Now, here’s where Market Orders will get you into real trouble. If there are orders for 1000 shares executing in front of yours, you will be filled from the Market Maker BATS at the higher price of 439.74. Well, you say, “that’s OK as it’s only 9c higher so that’s not so bad”. Right? No, wrong? Because in the real world of the market there could literally be Thousands of Market Order shares executing before you so your price could really be much higher. Especially if the price of the stock is rising rapidly. The same holds true in the other direction for Selling shares.

We heard stories on the News broadcast that a buyer put in a Market Order when the price of a stock was low only to be filled $2-$3 higher than when it was first placed with their Broker. With high volatility stocks it may take a few seconds before your order will move up in the line to be executed. Also, if you are using a Web based program to execute orders it may take a second to get the order processed and moved to a Market Maker or ECN to be placed in line for execution.

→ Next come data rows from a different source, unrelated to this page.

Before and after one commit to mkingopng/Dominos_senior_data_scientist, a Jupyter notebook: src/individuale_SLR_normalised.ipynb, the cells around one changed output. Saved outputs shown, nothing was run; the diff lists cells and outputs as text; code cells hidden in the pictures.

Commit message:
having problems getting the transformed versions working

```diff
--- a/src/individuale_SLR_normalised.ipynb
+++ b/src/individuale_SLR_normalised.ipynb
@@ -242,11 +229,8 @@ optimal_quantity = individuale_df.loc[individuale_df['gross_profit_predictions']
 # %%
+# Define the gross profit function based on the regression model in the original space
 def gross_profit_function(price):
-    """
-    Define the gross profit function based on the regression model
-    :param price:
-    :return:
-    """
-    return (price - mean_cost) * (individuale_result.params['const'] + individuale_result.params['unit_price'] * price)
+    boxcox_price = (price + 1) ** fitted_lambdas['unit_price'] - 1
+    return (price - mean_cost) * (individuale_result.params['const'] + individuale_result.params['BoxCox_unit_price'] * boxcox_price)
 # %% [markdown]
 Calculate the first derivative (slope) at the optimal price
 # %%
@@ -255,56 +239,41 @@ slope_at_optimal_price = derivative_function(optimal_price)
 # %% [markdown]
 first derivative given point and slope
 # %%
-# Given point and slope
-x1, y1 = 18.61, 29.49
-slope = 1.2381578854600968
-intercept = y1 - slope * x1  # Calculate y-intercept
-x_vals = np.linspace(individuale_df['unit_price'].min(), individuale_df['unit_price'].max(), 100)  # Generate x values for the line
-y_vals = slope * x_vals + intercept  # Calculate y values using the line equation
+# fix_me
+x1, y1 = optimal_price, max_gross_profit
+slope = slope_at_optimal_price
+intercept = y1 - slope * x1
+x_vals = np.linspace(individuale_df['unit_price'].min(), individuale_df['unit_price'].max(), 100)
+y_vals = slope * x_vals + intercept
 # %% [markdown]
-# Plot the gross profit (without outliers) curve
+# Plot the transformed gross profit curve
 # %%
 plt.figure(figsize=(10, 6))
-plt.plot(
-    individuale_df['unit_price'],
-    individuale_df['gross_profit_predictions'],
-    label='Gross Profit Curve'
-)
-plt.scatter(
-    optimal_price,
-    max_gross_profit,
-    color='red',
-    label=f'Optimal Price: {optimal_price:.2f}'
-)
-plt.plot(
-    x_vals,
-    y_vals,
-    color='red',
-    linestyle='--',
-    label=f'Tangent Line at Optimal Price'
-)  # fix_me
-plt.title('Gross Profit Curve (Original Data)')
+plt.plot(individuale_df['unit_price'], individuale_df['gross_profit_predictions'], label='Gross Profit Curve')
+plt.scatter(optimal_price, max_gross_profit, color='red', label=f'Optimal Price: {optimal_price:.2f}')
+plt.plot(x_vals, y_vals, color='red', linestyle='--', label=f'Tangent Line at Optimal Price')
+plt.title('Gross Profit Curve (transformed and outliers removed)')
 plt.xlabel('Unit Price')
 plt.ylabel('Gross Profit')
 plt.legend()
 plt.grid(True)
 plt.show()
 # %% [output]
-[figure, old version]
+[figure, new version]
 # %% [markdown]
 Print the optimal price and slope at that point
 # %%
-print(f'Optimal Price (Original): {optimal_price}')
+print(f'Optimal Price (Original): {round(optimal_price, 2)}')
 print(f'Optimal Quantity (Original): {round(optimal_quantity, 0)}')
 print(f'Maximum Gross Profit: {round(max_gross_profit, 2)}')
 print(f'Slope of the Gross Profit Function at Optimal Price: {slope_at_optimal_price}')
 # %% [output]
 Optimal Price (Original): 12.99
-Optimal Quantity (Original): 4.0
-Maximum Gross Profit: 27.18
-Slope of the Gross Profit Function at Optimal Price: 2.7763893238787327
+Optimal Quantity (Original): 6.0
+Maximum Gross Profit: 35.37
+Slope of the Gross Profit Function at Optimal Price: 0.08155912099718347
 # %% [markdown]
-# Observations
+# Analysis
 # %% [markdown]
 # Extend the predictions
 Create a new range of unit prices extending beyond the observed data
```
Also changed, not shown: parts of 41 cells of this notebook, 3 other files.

Day traders like it when a lot of Market Orders are being placed because that means the stock price will be moving steadily in one direction or the other. With direct access software day traders, Brokers, and Market Makers have the means to take advantage of all of those Market Orders filling all of those Limit Orders.

What’s this you say, “Brokers, have the means to take advantage of all of those Market Orders”. That’s right! Those Brokers that actively trader their own or House accounts just love Market Orders as those orders provide constant movement in prices. Remember, those Brokers are also using Limit Orders to Buy and Sell stock. Yep, it’s a real Bummer. They get their commission plus get their orders filled at the same time.

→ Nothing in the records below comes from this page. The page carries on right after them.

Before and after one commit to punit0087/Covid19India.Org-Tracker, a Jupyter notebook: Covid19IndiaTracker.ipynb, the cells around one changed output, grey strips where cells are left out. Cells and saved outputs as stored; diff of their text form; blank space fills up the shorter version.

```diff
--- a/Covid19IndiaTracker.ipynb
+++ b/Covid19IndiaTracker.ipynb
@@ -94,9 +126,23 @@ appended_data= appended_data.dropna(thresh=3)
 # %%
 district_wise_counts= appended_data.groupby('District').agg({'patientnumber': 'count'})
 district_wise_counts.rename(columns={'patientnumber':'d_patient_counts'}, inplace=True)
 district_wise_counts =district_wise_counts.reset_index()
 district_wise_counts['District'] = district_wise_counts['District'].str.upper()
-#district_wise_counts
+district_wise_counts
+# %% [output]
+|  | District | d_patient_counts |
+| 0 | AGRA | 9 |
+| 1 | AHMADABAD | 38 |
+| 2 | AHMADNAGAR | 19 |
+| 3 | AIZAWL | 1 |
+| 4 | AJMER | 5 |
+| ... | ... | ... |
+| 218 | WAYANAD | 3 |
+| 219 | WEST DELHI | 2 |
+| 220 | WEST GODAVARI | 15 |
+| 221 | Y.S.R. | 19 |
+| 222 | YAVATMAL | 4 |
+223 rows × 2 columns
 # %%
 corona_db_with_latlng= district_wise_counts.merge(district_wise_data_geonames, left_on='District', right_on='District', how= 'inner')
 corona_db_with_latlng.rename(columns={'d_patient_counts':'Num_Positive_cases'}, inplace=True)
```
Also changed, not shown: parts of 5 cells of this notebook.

Now, when is a Market Order OK to use? Typically, Market Orders can be used if there are no executions at that time. However, if you place an order for a large number of shares your order may be broken up into smaller lots and filled at several price levels.

Also, if a stock price is moving against you and you want to liquidate your holdings fast, you can take the chance and place a Market Order. However, we strongly recommend that in this case, you pick a lower or higher price, depending on the direction of the price movement, and place a Limit Order.

A good rule of thumb though is to stay away from fast moving stocks, especially IPO’s until you gain a lot of experience trading in the markets.

The SEC Steps In
The SEC has taken steps to ensure that investors get the best execution / price, with rules forcing brokers to report the quality of executions on a stock-by-stock basis, including how market orders are executed and what the execution price is compared to the public quote’s effective spreads.